TASK ITEM: Copy every line below that has the word "center" in it.

RECORD SET:
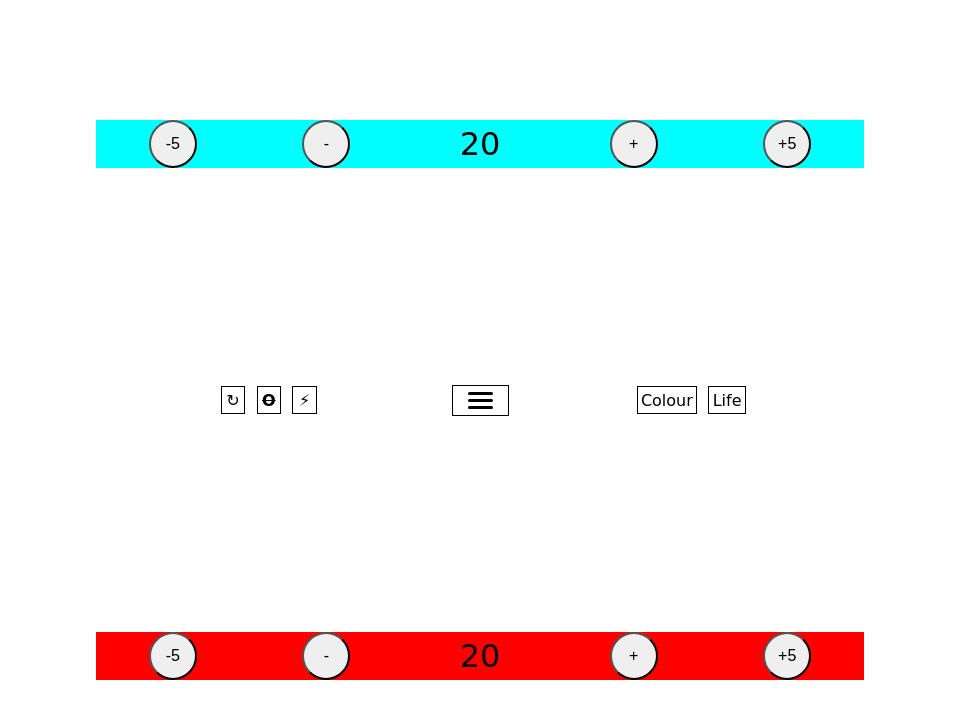
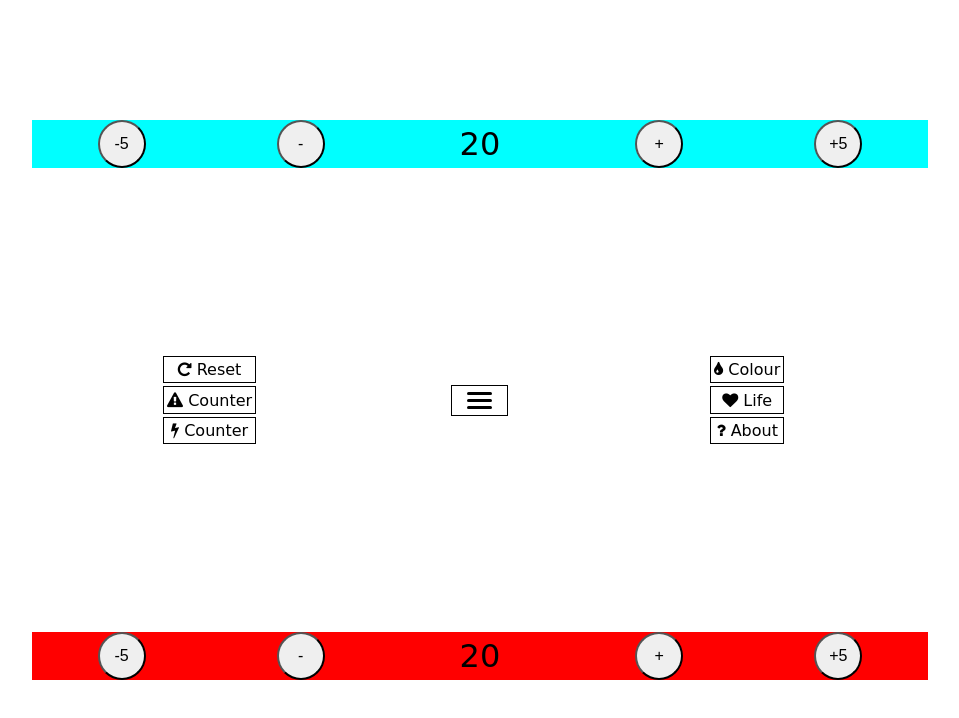
Before and after one commit to SeedBoot/LifeCounterDesk, a website built with webpack: page index.html in a window 1280 px wide. Both pictures are taken after a click on the element 640 px from the left and 400 px from the top of the page. Shown: the whole page, without its empty margins (160-1119 px from the left). Built offline with nearby package versions, Linux system fonts and the light colour scheme; a web font is replaced by a local one.

Commit message:
started changes to styling

```diff
--- a/index.html
+++ b/index.html
@@ -4,13 +4,15 @@
     <!--META-->
     <meta charset="utf-8">
     <meta name="viewport" content="width=device-width,initial-scale=1">
-    <meta name="author" content="name">
+    <meta name="Oliver Booty" content="name">
     <meta name="description" content="description here">
     <meta name="keywords" content="keywords,here">
     <!--TITLE-->
-    <title>SeedBoot Tutorials</title>
+    <title>MTG Life Counter</title>
     <!--CSS-->
     <link rel="stylesheet" href="style/export/style.css" type="text/css">
+    <!--Font (awesome!)-->
+    <link href="https://maxcdn.bootstrapcdn.com/font-awesome/4.4.0/css/font-awesome.min.css" rel="stylesheet">
     <!--FONTS-->
     <link href="https://fonts.googleapis.com/css?family=Germania+One" rel="stylesheet">
     <!--[if IE]>
@@ -46,9 +48,9 @@
     <div class="mGitem-4 menuGrid">
       <!-- Menu 1 -->
       <ul class="menu menu-item-1">
-        <li id="reset">&#8635;</li>
-        <li id="poison" class="line-through boldness">O</li>
-        <li id="energy" class="boldness">&#9889;</li>
+        <li id="reset"><span class="fa fa-repeat"></span> Reset</li>
+        <li id="poison"><span class="fa fa-exclamation-triangle"></span> Counter</li>
+        <li id="energy"><span class="fa fa-bolt"></span> Counter</li>
       </ul>
       <!-- Menu button -->
       <div class="menu-item-2" id="button">
@@ -58,8 +60,9 @@
       </div>
       <!-- Menu 2 -->
       <ul class="menu menu-item-3">
-        <li id="color" class="rainbow">Colour</li>
-        <li id="life">Life</li>
+        <li id="color" class="rainbow"><span class="fa fa-tint"></span> Colour</li>
+        <li id="life"><span class="fa fa-heart"></span> Life</li>
+        <li id="about"><span class="fa fa-question"></span> About</li>
       </ul>
     </div>
 
--- a/style/import/_grid.scss
+++ b/style/import/_grid.scss
@@ -6,7 +6,7 @@
 .mainGrid {
   display: grid;
   grid-template-rows: auto 20% auto 20% auto 20% auto;
-  grid-template-columns: auto 60% auto;
+  grid-template-columns: auto 70% auto;
   align-items: center;
   align-content: center;
 
@@ -77,7 +77,7 @@
   align-items: center;
   justify-items: center;
   grid-template-rows: auto 33% auto;
-  grid-template-columns: auto 35% 20% 35% auto;
+  grid-template-columns: auto 30% 30% 30% auto;
 
   .menu-item-1 {
     grid-column: 2;
--- a/style/import/style.scss
+++ b/style/import/style.scss
@@ -69,7 +69,7 @@ button {
 //globabl li selector
 li {
   list-style-type: none;
-  display: inline-block;
+  //display: inline-block;
   border: 1px solid black;
   cursor: pointer;
 }
@@ -78,9 +78,18 @@ li {
 
   li {
     padding: 0.2em;
-    margin: 0.2em;
+    margin: 0.2em 0.2em 0.2em 0;
     min-width: 1em;
     text-align: center;
+  }
+}
+
+#reset {
+  transition: ease-out all 0.3s;
+
+  &:hover {
+    background: black;
+    color: white;
   }
 }
 
@@ -113,9 +122,14 @@ li {
 }
 
 // rainbow for Colour button
-.rainbow:hover, .rainbow:active {
-  -webkit-animation:rainbow 3s infinite;
-  animation:rainbow 3s infinite;
+.rainbow {
+
+    &:hover,
+    &:active {
+    -webkit-animation:rainbow 3s infinite;
+    animation:rainbow 3s infinite;
+    background: black;
+  }
 }
 @keyframes rainbow {
   0% {color: #ff0000;}
@@ -142,6 +156,24 @@ li {
   80% {color: #0000ff;}
   90% {color: #8000ff;}
   100% {color: #ff0080;}
+}
+
+#color {
+  margin-left: 0;
+}
+
+#life {
+  margin-left: 0;
+  transition: ease-out all 0.3s;
+
+  &:hover {
+    background: black;
+    color: red;
+  }
+}
+
+#about {
+  margin-left: 0;
 }
 
 .colormenu {
```
Also changed, not shown: style/export/style.css, 1 other file.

WRITTEN ANSWER:
   align-items: center;
   align-content: center;
   align-items: center;
   justify-items: center;
     text-align: center;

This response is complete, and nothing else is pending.